Hill: I want to terrace the slope - have some natural stairs a water feature and some screening behind what will be the fence. I need a lawn area for the dogs to run and play. I have no idea how I will plant along the fence ... perhaps some grasses and flower gardens. Not sure yet!

Back of house: I am thinking we will put lattice up under the deck and I will grow confederate jasmine up it ... something evergreen. Then who knows. I have a lot of space to work with. =)

Front with the beautiful dogwood!! I can not WAIT to see it in the spring!!

THANK YOU -- really for all your ideas =)

    Bookmark   September 13, 2004 at 10:41PM
Thank you for reporting this comment. Undo

I've been having so much fun with this that I had to make you your own album!!
Hope some of these pictures inspire you.
What's nice about doing this, is that I have no preconceived notions of what you want, no budget restrictions, I can plant whatever I like and it will grow!!
Can I change any of the pictures for you? Would you like some more?
It's a lot harder when I try to do my own gardens, since I know all the problems and restrictions ahead of time!
When you start work on these gardens, I hope you will post pictures of your work in progress.

Here is a link that might be useful: Look in the Shines4U album for pictures of your house

    Bookmark   September 14, 2004 at 6:01PM
Thank you for reporting this comment. Undo

Homey -

I love it!! Thanks for all the ideas ... you really have helped me see some cool ideas we could use! I appreciate it tons!
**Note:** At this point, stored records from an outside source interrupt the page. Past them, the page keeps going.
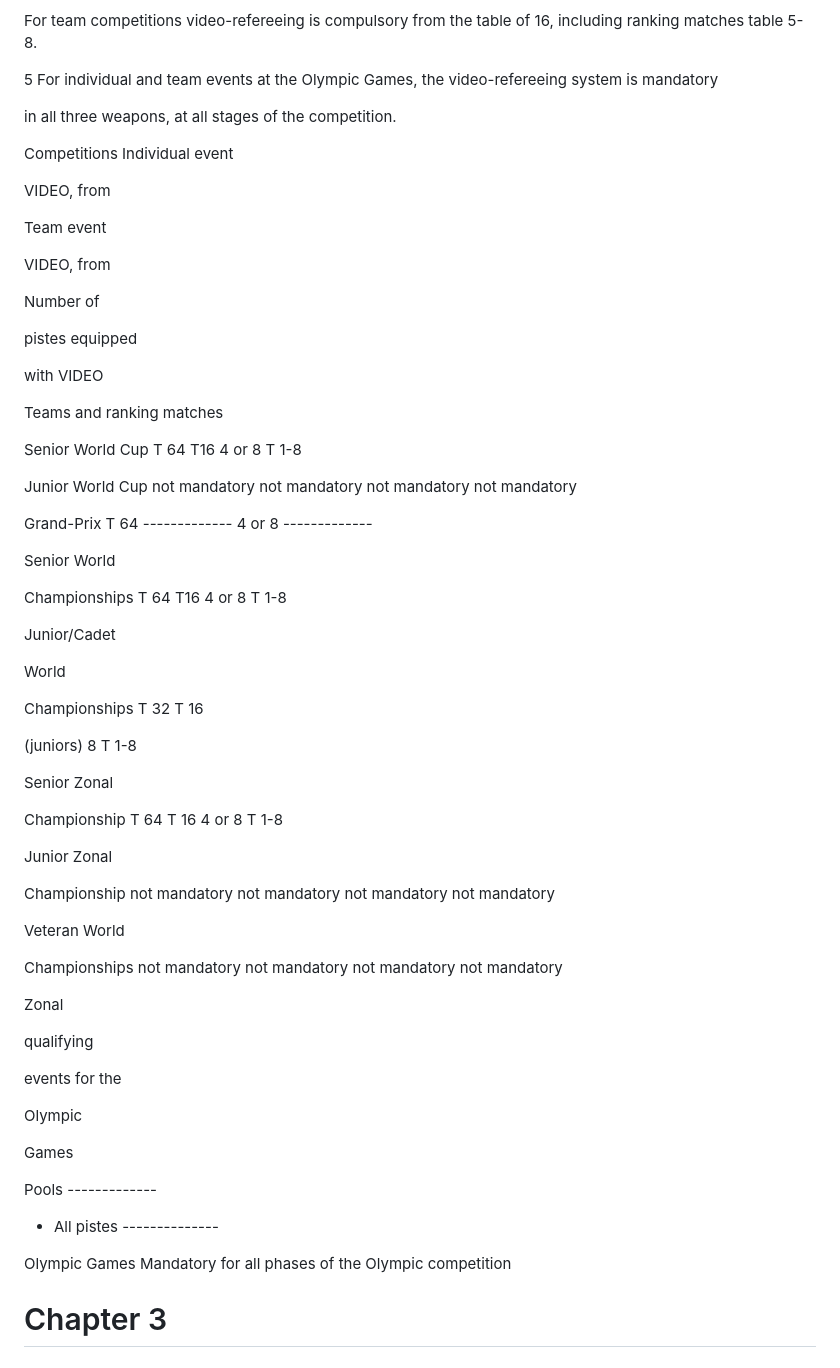
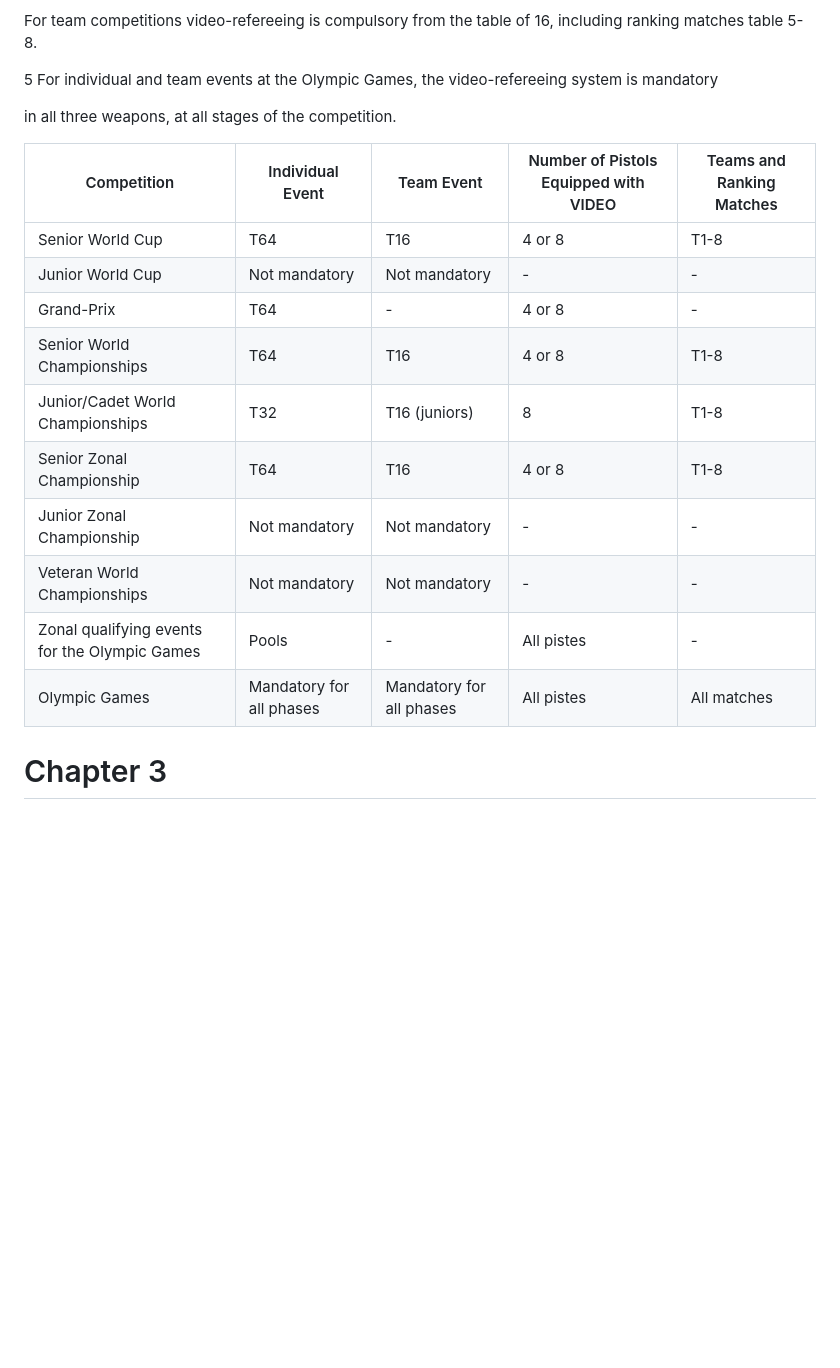
Before and after one commit to cy6erskunk/q-n-a, a Markdown page: docs/rules/Organisation_rules.md, the part around the change printed below. GitHub-like rendering; blank space fills up the shorter version.

```diff
--- a/docs/rules/Organisation_rules.md
+++ b/docs/rules/Organisation_rules.md
@@ -1471,67 +1320,18 @@ For team competitions video-refereeing is compulsory from the table of 16, inclu
 
 in all three weapons, at all stages of the competition.
 
-Competitions Individual event
-
-VIDEO, from
-
-Team event
-
-VIDEO, from
-
-Number of
-
-pistes equipped
-
-with VIDEO
-
-Teams and ranking matches
-
-Senior World Cup T 64 T16 4 or 8 T 1-8
-
-Junior World Cup not mandatory not mandatory not mandatory not mandatory
-
-Grand-Prix T 64 ------------- 4 or 8 -------------
-
-Senior World
-
-Championships T 64 T16 4 or 8 T 1-8
-
-Junior/Cadet
-
-World
-
-Championships T 32 T 16
-
-(juniors) 8 T 1-8
-
-Senior Zonal
-
-Championship T 64 T 16 4 or 8 T 1-8
-
-Junior Zonal
-
-Championship not mandatory not mandatory not mandatory not mandatory
-
-Veteran World
-
-Championships not mandatory not mandatory not mandatory not mandatory
-
-Zonal
-
-qualifying
-
-events for the
-
-Olympic
-
-Games
-
-Pools -------------
-
-- All pistes --------------
-
-Olympic Games Mandatory for all phases of the Olympic competition
+| Competition | Individual Event | Team Event | Number of Pistols Equipped with VIDEO | Teams and Ranking Matches |
+|-------------|------------------|------------|--------------------------------------|---------------------------|
+| Senior World Cup | T64 | T16 | 4 or 8 | T1-8 |
+| Junior World Cup | Not mandatory | Not mandatory | - | - |
+| Grand-Prix | T64 | - | 4 or 8 | - |
+| Senior World Championships | T64 | T16 | 4 or 8 | T1-8 |
+| Junior/Cadet World Championships | T32 | T16 (juniors) | 8 | T1-8 |
+| Senior Zonal Championship | T64 | T16 | 4 or 8 | T1-8 |
+| Junior Zonal Championship | Not mandatory | Not mandatory | - | - |
+| Veteran World Championships | Not mandatory | Not mandatory | - | - |
+| Zonal qualifying events for the Olympic Games | Pools | - | All pistes | - |
+| Olympic Games | Mandatory for all phases | Mandatory for all phases | All pistes | All matches |
 
 # Chapter 3
 
```
Also changed, not shown: other parts of docs/rules/Organisation_rules.md (+189 -348 lines).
    Bookmark   September 15, 2004 at 5:34PM
Sign Up to comment
More Discussions
Newbies need help! Garden rehabilitation
Hello! We are Claudia and Ferran, we have just moved...
Ding Yew
My parents have some old yew foundation hedges that...
LARGE overgrown garden... what and when and how?
I saw a few posts similar to mine... bought a house,...
establish new sideyard with perennials I have to divide.
We bought a big lot beside us. We graded it and I do...
Overgrown Garden- tips or hints?
We recently decided to tackle a 40x100 ft section of...
People viewed this after searching for:
© 2015 Houzz Inc. Houzz® The new way to design your home™